Who is a recent influence?
As much as I hate to admit (partly out of envy), I believe Billy Strings is among the best young bluegrass musicians. He has done very well interpreting the classic songs & also breaking new ground in the style. He is a rock solid picker, singer, performer, and a fine young man. Also Sierra Hull has made some interesting new contributions to the style, and can play mandolin and guitar very well. And, of course, Molly Tuttle is fantastic. I appreciate all the upcoming superstars in the scene, but I still kinda just do my thing. I am typically moved by re-listening to a Doc Watson or Don Reno piece just as much as anything being released today, as far as what influences my style of flatpicking.
Can you recommend an essential recording that you feel bluegrass musicians and fans should hear?

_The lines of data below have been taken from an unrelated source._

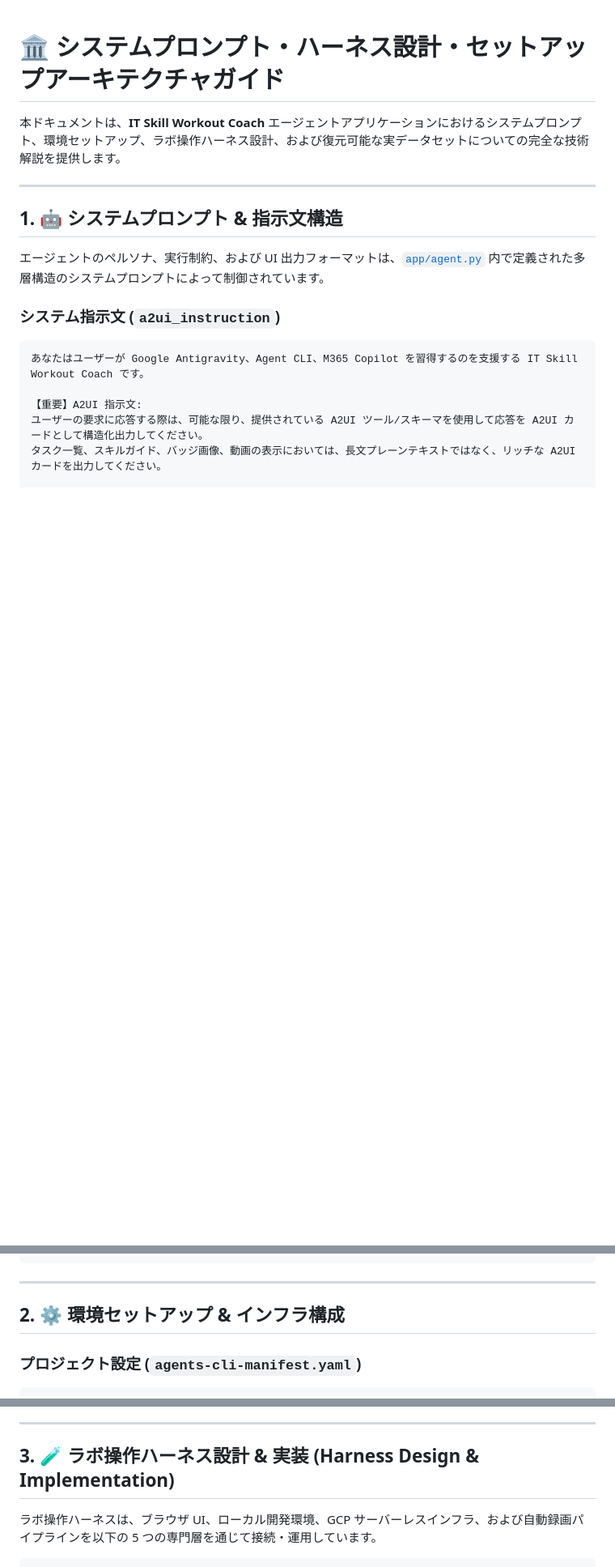
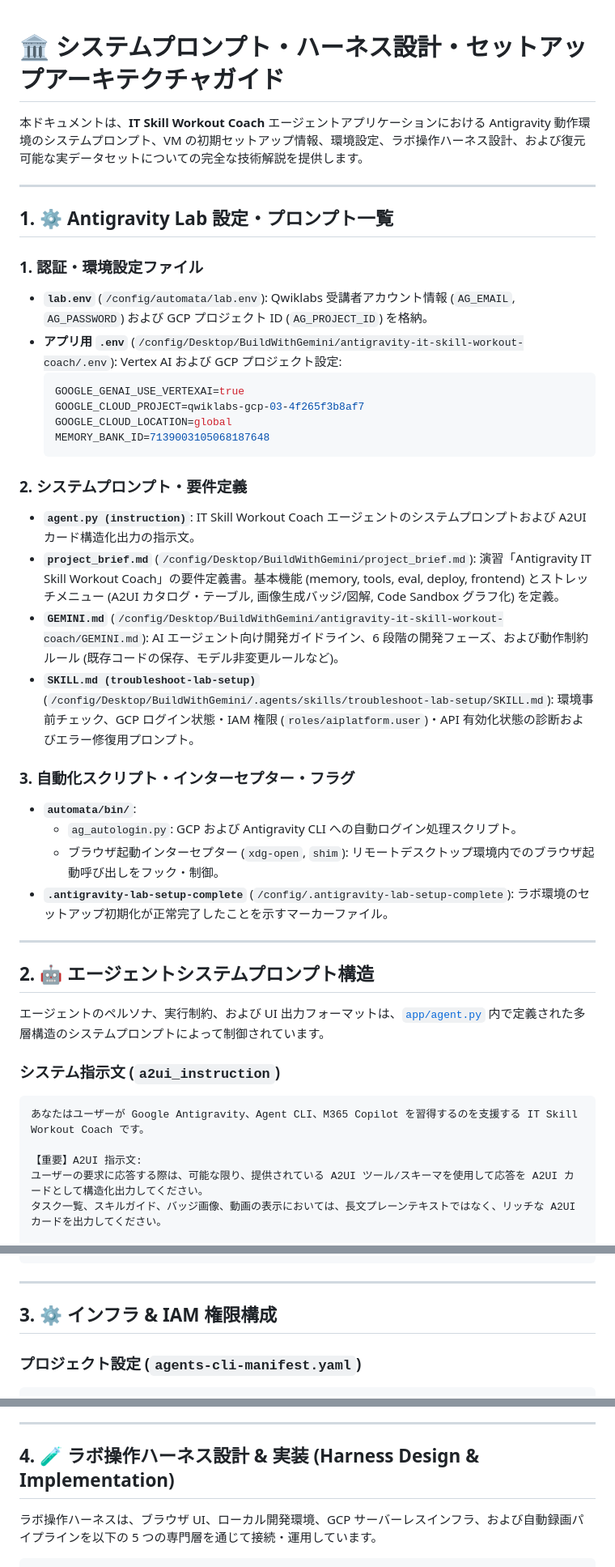
Before and after one commit to sun-flat-yamada/buildwithgemini-antigravity-it-skill-workout-coach, a Markdown page: docs/system_harness_architecture.ja.md, 3 parts joined by grey strips. Shown at 81% size. Rendered like a GitHub page; blank space fills up the shorter version.

Commit message:
docs: include Antigravity lab configuration, VM setup, and system prompts overview

````diff
--- a/docs/system_harness_architecture.ja.md
+++ b/docs/system_harness_architecture.ja.md
@@ -1,10 +1,39 @@
 # 🏛️ システムプロンプト・ハーネス設計・セットアップアーキテクチャガイド
 
-本ドキュメントは、**IT Skill Workout Coach** エージェントアプリケーションにおけるシステムプロンプト、環境セットアップ、ラボ操作ハーネス設計、および復元可能な実データセットについての完全な技術解説を提供します。
+本ドキュメントは、**IT Skill Workout Coach** エージェントアプリケーションにおける Antigravity 動作環境のシステムプロンプト、VM の初期セットアップ情報、環境設定、ラボ操作ハーネス設計、および復元可能な実データセットについての完全な技術解説を提供します。
 
 ---
 
-## 1. 🤖 システムプロンプト & 指示文構造
+## 1. ⚙️ Antigravity Lab 設定・プロンプト一覧
+
+### 1. 認証・環境設定ファイル
+
+- **`lab.env`** (`/config/automata/lab.env`): Qwiklabs 受講者アカウント情報 (`AG_EMAIL`, `AG_PASSWORD`) および GCP プロジェクト ID (`AG_PROJECT_ID`) を格納。
+- **アプリ用 `.env`** (`/config/Desktop/BuildWithGemini/antigravity-it-skill-workout-coach/.env`): Vertex AI および GCP プロジェクト設定:
+  ```env
+  GOOGLE_GENAI_USE_VERTEXAI=true
+  GOOGLE_CLOUD_PROJECT=qwiklabs-gcp-03-4f265f3b8af7
+  GOOGLE_CLOUD_LOCATION=global
+  MEMORY_BANK_ID=7139003105068187648
+  ```
+
+### 2. システムプロンプト・要件定義
+
+- **`agent.py (instruction)`**: IT Skill Workout Coach エージェントのシステムプロンプトおよび A2UI カード構造化出力の指示文。
+- **`project_brief.md`** (`/config/Desktop/BuildWithGemini/project_brief.md`): 演習「Antigravity IT Skill Workout Coach」の要件定義書。基本機能 (memory, tools, eval, deploy, frontend) とストレッチメニュー (A2UI カタログ・テーブル, 画像生成バッジ/図解, Code Sandbox グラフ化) を定義。
+- **`GEMINI.md`** (`/config/Desktop/BuildWithGemini/antigravity-it-skill-workout-coach/GEMINI.md`): AI エージェント向け開発ガイドライン、6 段階の開発フェーズ、および動作制約ルール (既存コードの保存、モデル非変更ルールなど)。
+- **`SKILL.md (troubleshoot-lab-setup)`** (`/config/Desktop/BuildWithGemini/.agents/skills/troubleshoot-lab-setup/SKILL.md`): 環境事前チェック、GCP ログイン状態・IAM 権限 (`roles/aiplatform.user`)・API 有効化状態の診断およびエラー修復用プロンプト。
+
+### 3. 自動化スクリプト・インターセプター・フラグ
+
+- **`automata/bin/`**:
+  - `ag_autologin.py`: GCP および Antigravity CLI への自動ログイン処理スクリプト。
+  - ブラウザ起動インターセプター (`xdg-open`, `shim`): リモートデスクトップ環境内でのブラウザ起動呼び出しをフック・制御。
+- **`.antigravity-lab-setup-complete`** (`/config/.antigravity-lab-setup-complete`): ラボ環境のセットアップ初期化が正常完了したことを示すマーカーファイル。
+
+---
+
+## 2. 🤖 エージェントシステムプロンプト構造
 
 エージェントのペルソナ、実行制約、および UI 出力フォーマットは、[`app/agent.py`](../app/agent.py) 内で定義された多層構造のシステムプロンプトによって制御されています。
 
@@ -26,7 +55,7 @@
 
 ---
 
-## 2. ⚙️ 環境セットアップ & インフラ構成
+## 3. ⚙️ インフラ & IAM 権限構成
 
 ### プロジェクト設定 (`agents-cli-manifest.yaml`)
 
@@ -45,7 +74,7 @@ staging_bucket: gs://qwiklabs-gcp-03-4f265f3b8af7-agent-staging
 
 ---
 
-## 3. 🧪 ラボ操作ハーネス設計 & 実装 (Harness Design & Implementation)
+## 4. 🧪 ラボ操作ハーネス設計 & 実装 (Harness Design & Implementation)
 
 ラボ操作ハーネスは、ブラウザ UI、ローカル開発環境、GCP サーバーレスインフラ、および自動録画パイプラインを以下の 5 つの専門層を通じて接続・運用しています。
 
````
Also changed, not shown: other parts of docs/system_harness_architecture.ja.md (+2 -2 lines), docs/system_harness_architecture.md (+34 -5 lines).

You have to get back to the roots to extend the branches. Flatt & Scruggs "The Complete Mercury Recordings", Bill Monroe & the Bluegrass Boys "Live Recordings, 1956-1969: Off The Record, Vol 1", and The Stanley Brothers "The Complete Columbia Stanley Brothers" would be three essential albums.
For a beginning bluegrass musician, whose music would be a good start for listening and learning?
For those just getting their toes wet, I believe they should get into anything they like. It could be Sierra Hull, Sarah Jarosz, Nickel Creek, or acoustic music with non-traditional influence, even Avett Brothers, Maggie Rogers, Old Crow, Mumford & Sons, etc. Eventually, once the player finds him/her/theirself in a bluegrass jam, the player will find that desire to dig deep into traditional style. Planting the seed is important, and that does not always work with a first exposure to old Stanley Brothers sides. Once the seed is planted, the palette opens up.
As a musician, whose music are you listening to most?
I am so busy working on my own music that I do not listen as much as I should. I often go for comfort in my listening, so I'll spin the same old Jim Croce, Osborne Brothers or Norman Blake records often. I really dig the new Sarah Jarosz album that she won a GRAMMY for, and Sturgill Simpson has done well for the style.
Who do you recommend for listening for the best (pick one: instrumental, vocal, band sound)?
Tony Rice "Manzanita" is still my biggest influential album, for both instrumentals and vocals. It is deeply rooted in bluegrass tradition, but branches off in appropriate and beautiful ways. I believe this album taught many of us how to approach the style with our own signature.
What’s an obscure band or recording that you feel is an essential listen?
All hardcore bluegrass musicians should check out Buzz Busby. Also Earl Taylor and his Stoney Mountain Boys. And while you are at it check out a couple of my albums, including "Earth And Wood" and "Kanawha County Flatpicking".
For lessons, check out: HERE
. Tyler Grant can also be searched on Facebook. "